Tuesday, April 28, 2009

Fencing and the Learning Process

Greetings,

As you can tell by the subject this blog will address the idea of fencing and the learning process. More to the point it will have a look at the attitude of the fencer toward fighting different opponents and how this can affect the learning process.

In fencing when you are bouting there will always be a choice between the easy win or the hard fight. This is a question of who you go out to seek to fight. Do you seek simply to win, or do you seek a challenge and the opportunity to learn from the encounter? If you are simply looking for the win there it is more likely that you will seek opponents that you can easily beat whereas if you are seeking a challenge and an opportunity to learn this will inevitably lead to finding the harder opponent. While the instant win gives you some sort of ego gratification it is a much shorter path and actually leads not too far. If you go out and seek the harder opponents not only is a win against them more gratifying a loss can also lead you to learn something from the encounter, this will enable you to learn more and improve yourself, a much longer term goal. It is important that we all seek the harder opponent and be grateful for their presence as it gives a much wider opportunity for us to learn than fighting those that we can easily beat, which leads us on to something else.

Everyone knows that they have a set of techniques which are reliable for them, which in some cases will guarantee victory over the opponent. So, should we use these same techniques and be satisfied with the victory, or should we look to learn new things and put them to the test against an opponent? As with fighting opponents who are easier, the win is instant gratification whereas the other will extend our fencing experience. Even where the technique does not work something is learnt. Was it the way the action was performed? Was it the timing or the distance at which the action was performed that needs to be corrected? These are things we can learn from extending ourselves and trying new things, this is vital to the learning process. Even where the loss is to an easier opponent something can be learnt when using a new technique, so the expansion of ones repetoire is a good thing and will help us down the path.

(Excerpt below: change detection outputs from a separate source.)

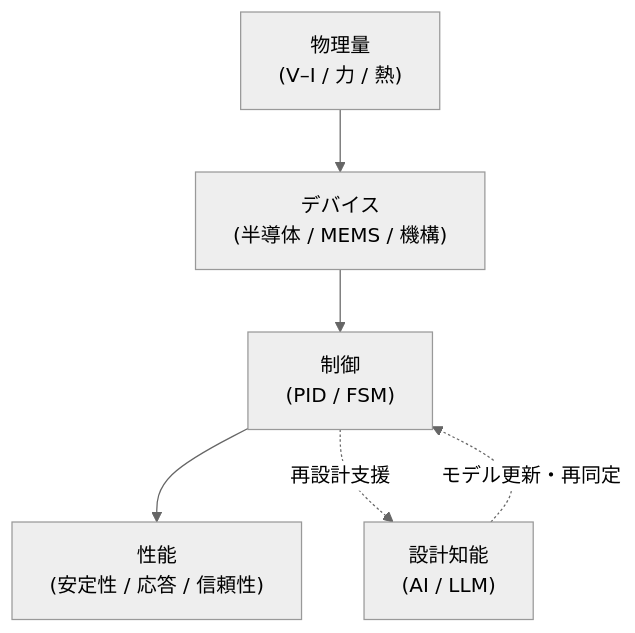
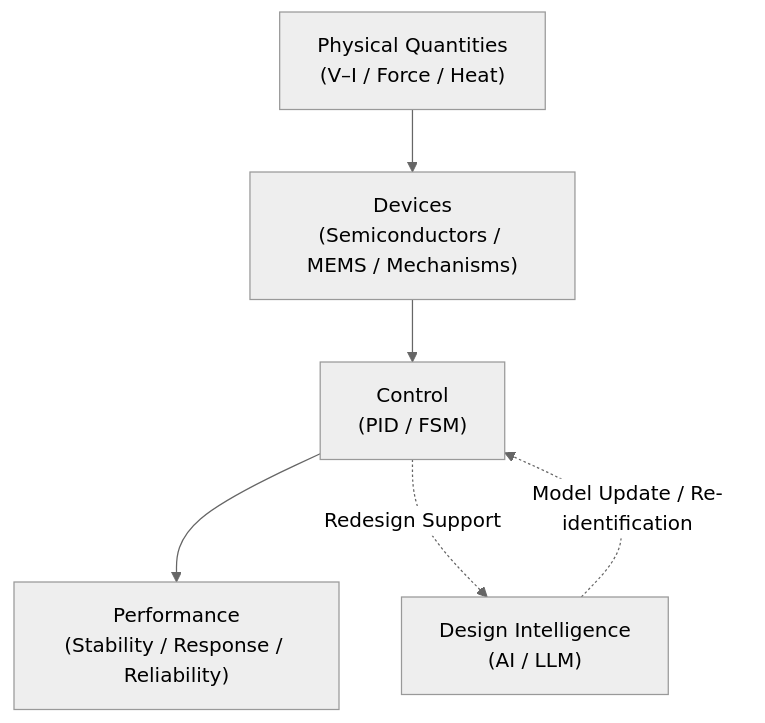
The diagram in en/index.md (Samizo-AITL/Samizo-AITL.github.io), drawn with Mermaid (neutral theme) before and after one commit. The commit also changed other lines of this file, not shown here.

````diff
--- a/en/index.md
+++ b/en/index.md
@@ -30,14 +30,14 @@
 ```mermaid
 flowchart TD
-    P["物理量<br>(V–I / 力 / 熱)"]
-    D["デバイス<br>(半導体 / MEMS / 機構)"]
-    C["制御<br>(PID / FSM)"]
-    A["設計知能<br>(AI / LLM)"]
-    S["性能<br>(安定性 / 応答 / 信頼性)"]
+    P["Physical Quantities<br>(V–I / Force / Heat)"]
+    D["Devices<br>(Semiconductors / MEMS / Mechanisms)"]
+    C["Control<br>(PID / FSM)"]
+    A["Design Intelligence<br>(AI / LLM)"]
+    S["Performance<br>(Stability / Response / Reliability)"]
 
     P --> D
     D --> C
     C --> S
-    C -. 再設計支援 .-> A
-    A -. モデル更新・再同定 .-> C
+    C -. Redesign Support .-> A
+    A -. Model Update / Re-identification .-> C
 ```
````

In essence what is being discussed here is how we progress in our fencing and nothing more. Fighting the same opponents with the same techniques will refine the techniques, it is true, but it does not extend us from where we are at the moment. To exend yourself means to put yourself in a situation where the outcome is not certain in order that we can learn something from the encounter, this is what extends our experience and invites us to excel in what we are doing. We must seek the harder opponents and newer techniques in order to progress in our training and learning process it is the only real way to learn. If we seek the same opponents and use the same techniques we will stagnate and not learn and not progress, this is not what we should be about as fencers.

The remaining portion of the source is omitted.